* **Assignment**
Go through the lines below and tally those containing the string "react". Respond with the number only.
*** Block opens ***
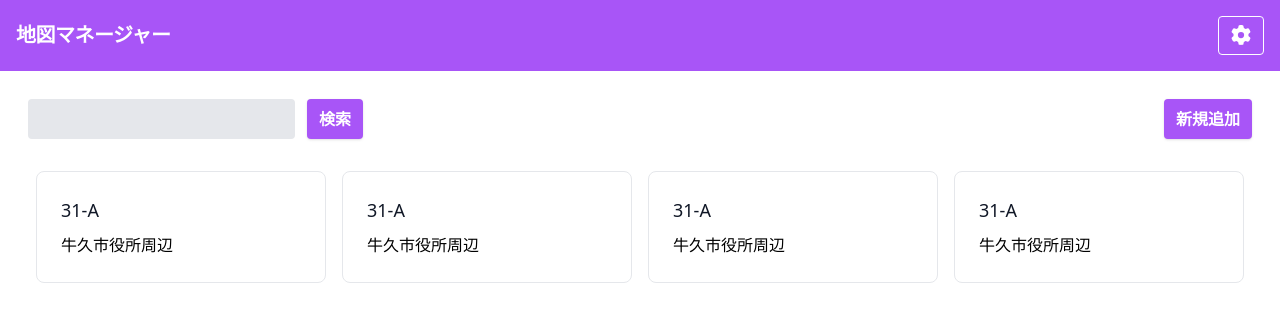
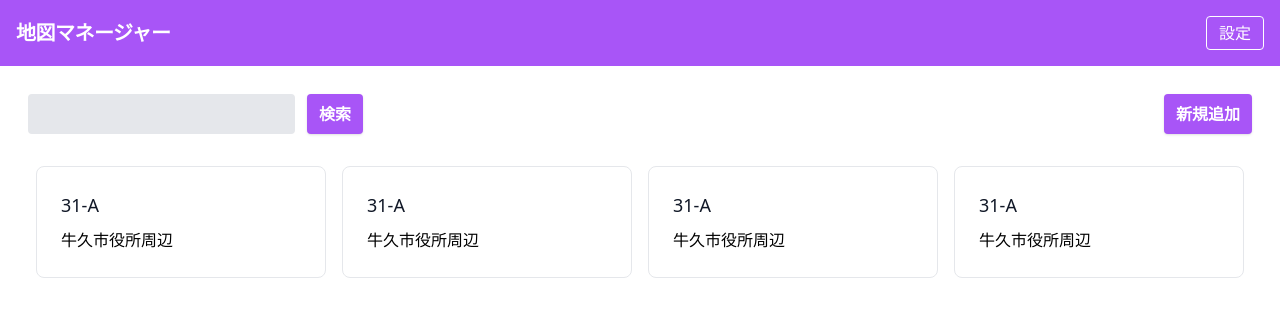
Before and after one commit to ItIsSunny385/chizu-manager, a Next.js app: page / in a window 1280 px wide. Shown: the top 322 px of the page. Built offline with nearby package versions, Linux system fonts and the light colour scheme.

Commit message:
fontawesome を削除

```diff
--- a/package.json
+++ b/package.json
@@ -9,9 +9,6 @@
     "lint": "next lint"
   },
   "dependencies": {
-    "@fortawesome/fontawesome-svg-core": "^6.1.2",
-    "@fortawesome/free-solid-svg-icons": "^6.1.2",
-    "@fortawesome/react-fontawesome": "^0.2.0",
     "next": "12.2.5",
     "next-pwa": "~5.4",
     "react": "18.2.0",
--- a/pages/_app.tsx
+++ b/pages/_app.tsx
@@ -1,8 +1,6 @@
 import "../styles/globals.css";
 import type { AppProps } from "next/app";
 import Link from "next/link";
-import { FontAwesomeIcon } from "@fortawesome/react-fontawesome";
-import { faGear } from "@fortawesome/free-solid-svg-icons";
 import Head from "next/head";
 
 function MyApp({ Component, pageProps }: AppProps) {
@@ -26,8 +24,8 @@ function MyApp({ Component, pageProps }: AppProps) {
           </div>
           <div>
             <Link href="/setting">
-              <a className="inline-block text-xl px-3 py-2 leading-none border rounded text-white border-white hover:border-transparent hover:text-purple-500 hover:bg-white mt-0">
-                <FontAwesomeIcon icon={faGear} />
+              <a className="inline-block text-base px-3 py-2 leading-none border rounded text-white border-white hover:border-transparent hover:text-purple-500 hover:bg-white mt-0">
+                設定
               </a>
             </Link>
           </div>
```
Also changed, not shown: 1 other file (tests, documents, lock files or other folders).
*** Block closes ***
* **Solution for this task**
3